=== Begin Enclosure ===
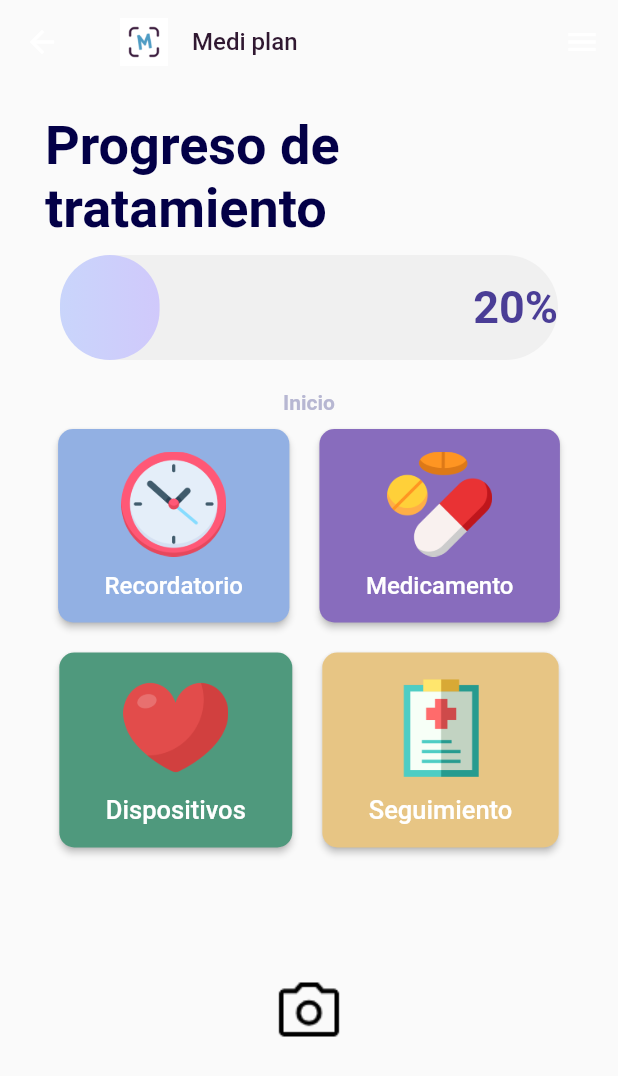
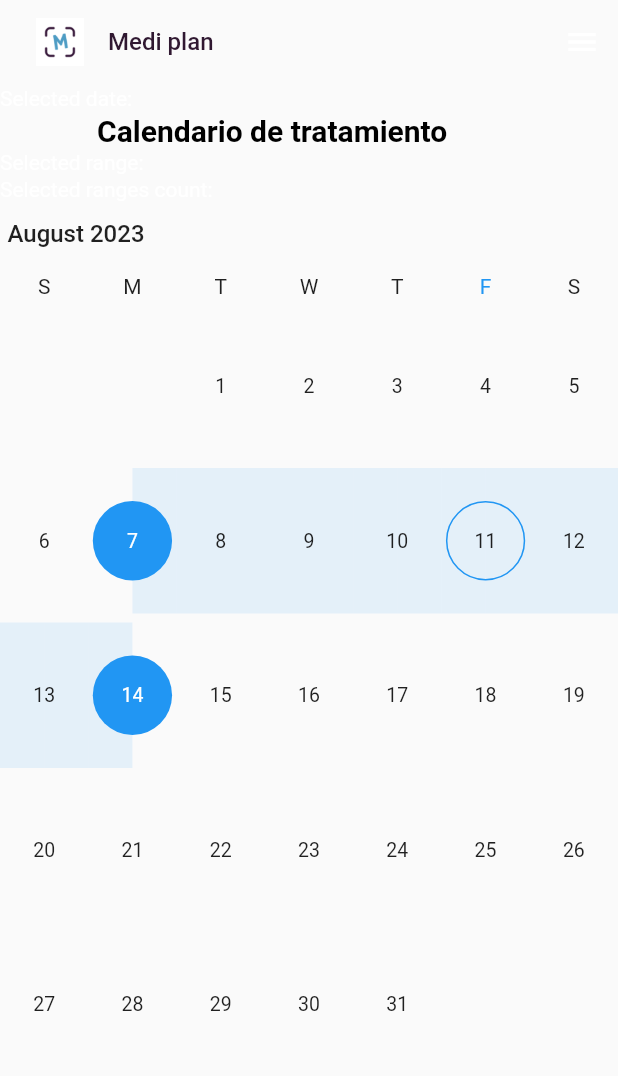
Before and after one commit to YESSENIAJUAREZHERNANDEZ/mediplan_proyecto, a Flutter app: the MainScreen screen opened directly, after a tap on "Seguimiento", on a phone screen of 412 x 824 dp. Shown: the top 1076 px of the screen. Run offline on Flutter 3.47's test engine with Material 2 defaults, Android fonts, the phone set to English and light mode, and no system bars; drawn by our look-alikes of percent_indicator, syncfusion_flutter_datepicker; our stand-ins replace firebase_auth, firebase_core, firebase_database, image_picker, shared_preferences; accounts and stored records are empty.

Commit message:
calendar

```diff
--- a/lib/screens/main_screen.dart
+++ b/lib/screens/main_screen.dart
@@ -8,6 +8,7 @@ import 'package:flutter_application_1/screens/formulario.dart';
 import 'package:flutter_application_1/screens/formulario2.dart';
 import 'package:flutter_application_1/screens/loginapp.dart';
 import 'package:flutter_application_1/screens/recordatorios.dart';
+import 'package:flutter_application_1/screens/seguimiento.dart';
 import 'package:flutter_application_1/screens/splash_dos.dart';
 import 'package:percent_indicator/percent_indicator.dart';
 import 'package:shared_preferences/shared_preferences.dart';
@@ -26,6 +27,7 @@ class MainScreen extends StatelessWidget{
   @override
   Widget build(BuildContext context){
     return Scaffold(
+      backgroundColor: Color.fromARGB(255, 223, 238, 248), // Fondo azul
     appBar: AppBar(
   elevation: 0,
   backgroundColor: Colors.transparent,
@@ -284,7 +286,7 @@ Widget _textsHeader(BuildContext context) {
                 );
             },
             style: ElevatedButton.styleFrom(
-              primary: Color.fromARGB(255, 79, 153, 125),  // Color de fondo
+              primary: Color.fromARGB(255, 233, 100, 144),  // Color de fondo
 
               onPrimary: Colors.white, // Color del texto
               //side: BorderSide(color: Color.fromARGB(255, 120, 49, 148), width: 2), // Color y ancho del borde,
@@ -295,7 +297,7 @@ Widget _textsHeader(BuildContext context) {
           child: Column(
             children: [
               Image.asset(
-                'assets/inicio/tres.png',
+                'assets/iconos/espera.png',
                 width: 70,
                 height: 70,
                 fit: BoxFit.cover,
@@ -315,11 +317,13 @@ Widget _textsHeader(BuildContext context) {
           ElevatedButton(
             onPressed: () {
               // Acción cuando se presiona el cuarto botón
-
+             Navigator.push( context,
+                  MaterialPageRoute(builder: (context) => CalendarScreen()),
+                );
 
             },
             style: ElevatedButton.styleFrom(
-              primary: Color.fromARGB(255, 231, 197, 132), // Color de fondo
+              primary: Color.fromARGB(255, 209, 134, 98), // Color de fondo
               onPrimary: Colors.white, // Color del texto
               //side: BorderSide(color: Color.fromARGB(255, 120, 49, 148), width: 2), // Color y ancho del borde,
               shape: RoundedRectangleBorder(borderRadius: BorderRadius.circular(10),),
--- /dev/null
+++ b/lib/screens/seguimiento.dart
@@ -0,0 +1,189 @@
+import 'package:flutter/material.dart';
+import 'package:flutter_application_1/screens/loginapp.dart';
+// ignore: depend_on_referenced_packages
+import 'package:intl/intl.dart';
+import 'package:syncfusion_flutter_datepicker/datepicker.dart';
+
+void main() {
+  return runApp(CalendarScreen());
+}
+
+/// My app class to display the date range picker
+class CalendarScreen extends StatefulWidget {
+  @override
+  MyAppState createState() => MyAppState();
+}
+
+/// State for MyApp
+class MyAppState extends State<CalendarScreen> {
+  String _selectedDate = '';
+  String _dateCount = '';
+  String _range = '';
+  String _rangeCount = '';
+
+  /// The method for [DateRangePickerSelectionChanged] callback, which will be
+  /// called whenever a selection changed on the date picker widget.
+  void _onSelectionChanged(DateRangePickerSelectionChangedArgs args) {
+    /// The argument value will return the changed date as [DateTime] when the
+    /// widget [SfDateRangeSelectionMode] set as single.
+    ///
+    /// The argument value will return the changed dates as [List<DateTime>]
+    /// when the widget [SfDateRangeSelectionMode] set as multiple.
+    ///
+    /// The argument value will return the changed range as [PickerDateRange]
+    /// when the widget [SfDateRangeSelectionMode] set as range.
+    ///
+    /// The argument value will return the changed ranges as
+    /// [List<PickerDateRange] when the widget [SfDateRangeSelectionMode] set as
+    /// multi range.
+    setState(() {
+      if (args.value is PickerDateRange) {
+        _range = '${DateFormat('dd/MM/yyyy').format(args.value.startDate)} -'
+            // ignore: lines_longer_than_80_chars
+            ' ${DateFormat('dd/MM/yyyy').format(args.value.endDate ?? args.value.startDate)}';
+      } else if (args.value is DateTime) {
+        _selectedDate = args.value.toString();
+      } else if (args.value is List<DateTime>) {
+        _dateCount = args.value.length.toString();
+      } else {
+        _rangeCount = args.value.length.toString();
+      }
+    });
+  }
+
+  @override
+  Widget build(BuildContext context) {
+    return MaterialApp(
+      debugShowCheckedModeBanner: false,
+        home: Scaffold(
+              appBar: AppBar(
+        elevation: 0,
+        backgroundColor: Colors.transparent,
+        title: Row(
+          children: [
+            IconButton(
+              icon: Image.asset('assets/iconos/icono2.png'),
+              onPressed: () {},
+            ),
+            SizedBox(width: 8),
+            Text(
+              'Medi plan',
+              style: TextStyle(
+                color: Color.fromARGB(255, 48, 24, 49),
+                fontSize: 16,
+              ),
+            ),
+          ],
+        ),
+      ),
+      endDrawer: Drawer(
+    child: ListView(
+      children: [
+        DrawerHeader(
+  decoration: BoxDecoration(
+    image: DecorationImage(
+      image: AssetImage('assets/imagenes/campo2.png'),
+      fit: BoxFit.cover,
+    ),
+  ),
+  child: Column(
+    mainAxisAlignment: MainAxisAlignment.end,
+    crossAxisAlignment: CrossAxisAlignment.start,
+    children: [
+      Text(
+        'Medi plan',
+        style: TextStyle(
+          fontSize: 20,
+          fontWeight: FontWeight.bold,
+          color: Colors.white,
+        ),
+      ),
+      Text(
+        'Configuración',
+        style: TextStyle(
+          fontSize: 16,
+          color: Color.fromARGB(255, 48, 24, 49),
+        ),
+      ),
+    ],
+  ),
+),
+
+        ListTile(
+          title: Text('Información de la cuenta',
+          style: TextStyle( color: Color.fromARGB(255, 48, 24, 49), fontSize: 16,
+           ),),
+          onTap: () {
+            // Acción para la opción 1
+            Navigator.push( context,
+                  MaterialPageRoute(builder: (context) => LoginScreen() ),
+                );
+          },
+        ),
+        ListTile(
+          title: Text(
+            'Cerrar sesión',
+            style: TextStyle(color: Color.fromARGB(255, 48, 24, 49), fontSize: 16),
+          ),
+          onTap: () {
+            // Llamar a la función para cerrar sesión
+
+          },
+        ),
+        ListTile(
+          title: Text('',
+          style: TextStyle( color: Color.fromARGB(255, 48, 24, 49), fontSize: 16,
+           ),),
+          onTap: () {
+            // Acción para la opción 3
+          },
+        ),
+      ],
+    ),
+  ),
+            body: Stack(
+              children: <Widget>[
+                Positioned(
+                  left: 0,
+                  right: 0,
+                  top: 0,
+                  height: 80,
+                  child: Column(
+                    mainAxisAlignment: MainAxisAlignment.spaceEvenly,
+                    mainAxisSize: MainAxisSize.min,
+                    crossAxisAlignment: CrossAxisAlignment.start,
+                    children: <Widget>[
+                      Text('Selected date: $_selectedDate',style: TextStyle(
+              color: Colors.white,
+            ),),
+                      Text('             Calendario de tratamiento $_dateCount',style: TextStyle(
+              fontSize: 20.0,
+              fontWeight: FontWeight.bold,
+              color: Color.fromARGB(255, 0, 0, 0),
+            ),),
+                      Text('Selected range: $_range',style: TextStyle(
+              color: Colors.white,
+            ),),
+                      Text('Selected ranges count: $_rangeCount',style: TextStyle(
+              color: Colors.white,
+            ),)
+                    ],
+                  ),
+                ),
+                Positioned(
+                  left: 0,
+                  top: 80,
+                  right: 0,
+                  bottom: 0,
+                  child: SfDateRangePicker(
+                    onSelectionChanged: _onSelectionChanged,
+                    selectionMode: DateRangePickerSelectionMode.range,
+                    initialSelectedRange: PickerDateRange(
+                        DateTime.now().subtract(const Duration(days: 4)),
+                        DateTime.now().add(const Duration(days: 3))),
+                  ),
+                )
+              ],
+            )));
+  }
+}
--- a/pubspec.yaml
+++ b/pubspec.yaml
@@ -42,9 +42,7 @@ dependencies:
   firebase_auth: ^4.7.2
   firebase_database: ^10.2.4
   shared_preferences: ^2.2.0
-
-
-  # table_calendar: ^3.0.9
+  syncfusion_flutter_datepicker: ^22.2.8
 
 
 dev_dependencies:
```
Also changed, not shown: lib/screens/dispositivos.dart (+26 -15 lines), lib/screens/editarecordatorios.dart (+29 -25 lines), assets/imagenes/sensor.png (added), assets/imagenes/sistema-de-alarmas.png (deleted), assets/imagenes/teletrabajo.png (added), pubspec.lock.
=== End Enclosure ===
YOUR ASSIGNMENT
In the entries above, how many lines contain the string "context"? Say only the number.

ANSWER TO THE PROBLEM
9